USA Today reports that Republicans "who are vulnerable in competitive congressional districts" are avoiding town hall meetings this spring.

What's the problem?

Quite simply, members of Congress want to avoid "uncomfortable public exchanges with the citizens they represent," especially since many constituents are unhappy with their representatives over their efforts to repeal Obamacare.

The move away from public forums have been going on for months, especially since many town hall meetings have degraded into heated and hostile exchanges. As David Pasch, spokesperson for Rep. Peter Roskam (D-Ill.), explained, "Large, structured events tend to devolve into shouting matches. Both sides compete with each other over who can scream the loudest."

If you're an elected official, or even a senior leader in an organization, how can you best deal with challenging forums like town hall meetings? Here are seven proven techniques for when participants are emotional about a topic:

  1. Manage your own expectations for what the town hall meeting will accomplish. Many leaders have grown used to the idea that they will always have a chance to get their message across. But contentious sessions won't necessarily let leaders express a well-reasoned argument--their main function is to let people vent. So understand that the town hall won't be a perfect situation, but the most important part is that you're listening.
  2. Decide which size group works for your situation. A big part of the problem that members of Congress have had is that there are too many participants (for the size of the room and for the time allotted). Then people become angry because they don't have a chance to speak. Use a lottery system to limit the number of people at any one session (but consider holding more than one session).
  3. Create a message framework--and stay on message, no matter what. This may get repetitive, but it's essential to decide for leaders to decide what their position is and then stick to it. (And, yes, you may not be able to deliver your message as completely as you want, but stick to your story in small sound bites.)
  4. Make sure you have enough facilitators/aides to help run the meeting. The leader should not facilitate; his/her role is to speak and respond, not worry about logistics like timing and how the meeting will flow. Assign clear roles and run a full dress rehearsal, with staff members playing the role of participants.
  5. Set ground rules. It's completely fair to let participants know the rules of the road. For example, each participant gets to speak for a certain number of minutes. And the leader will listen, then respond as completely as he/she can before moving on to the next question/comment.
  6. Start the session with a poll that everyone can participate in. Use a platform like Poll Everywhere that allows users to vote instantly on their smart phones on a given topic and see results in real time.

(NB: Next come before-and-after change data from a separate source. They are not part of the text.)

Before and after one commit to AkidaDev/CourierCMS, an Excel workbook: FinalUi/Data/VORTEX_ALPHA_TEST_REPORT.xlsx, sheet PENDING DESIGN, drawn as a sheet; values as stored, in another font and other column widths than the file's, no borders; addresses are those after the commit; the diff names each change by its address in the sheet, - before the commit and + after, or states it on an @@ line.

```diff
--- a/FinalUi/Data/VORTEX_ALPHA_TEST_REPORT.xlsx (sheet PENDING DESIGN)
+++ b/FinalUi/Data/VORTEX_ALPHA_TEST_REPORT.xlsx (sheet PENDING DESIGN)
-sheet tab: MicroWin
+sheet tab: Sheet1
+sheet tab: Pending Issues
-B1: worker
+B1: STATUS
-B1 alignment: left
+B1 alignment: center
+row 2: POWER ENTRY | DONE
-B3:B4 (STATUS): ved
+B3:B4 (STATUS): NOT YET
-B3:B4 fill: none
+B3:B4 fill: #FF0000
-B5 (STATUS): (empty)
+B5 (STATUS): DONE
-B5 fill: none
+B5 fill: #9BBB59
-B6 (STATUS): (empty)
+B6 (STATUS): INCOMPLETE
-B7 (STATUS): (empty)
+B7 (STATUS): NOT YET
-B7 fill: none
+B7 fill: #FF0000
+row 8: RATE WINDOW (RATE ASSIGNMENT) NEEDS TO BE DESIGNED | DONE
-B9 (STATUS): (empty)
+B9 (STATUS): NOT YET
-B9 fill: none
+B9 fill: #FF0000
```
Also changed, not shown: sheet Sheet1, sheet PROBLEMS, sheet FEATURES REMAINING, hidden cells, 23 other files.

You can create several multiple-choice questions to use as an icebreaker. Or create an open-ended poll, where you ask a question and participants choose a one-word answer, then a word cloud is created. The benefit of doing so is that all participants have a chance to express their opinions right off the bat, and you immediately answer overall concerns. So you release some pent-up energy.
  7. Commit to keeping the conversation going after the meeting. This can be low-tech: Give participants index cards on which they write additional questions/comments on and pledge to responding on an electronic forum. Or it can be social: Set up a chat or group on Facebook or another platform. The point is to give people additional opportunities to participate.

A town hall meeting may not be the most fun you've ever had. But, as I've written many times, communicating face to face is always better than hiding out in your office.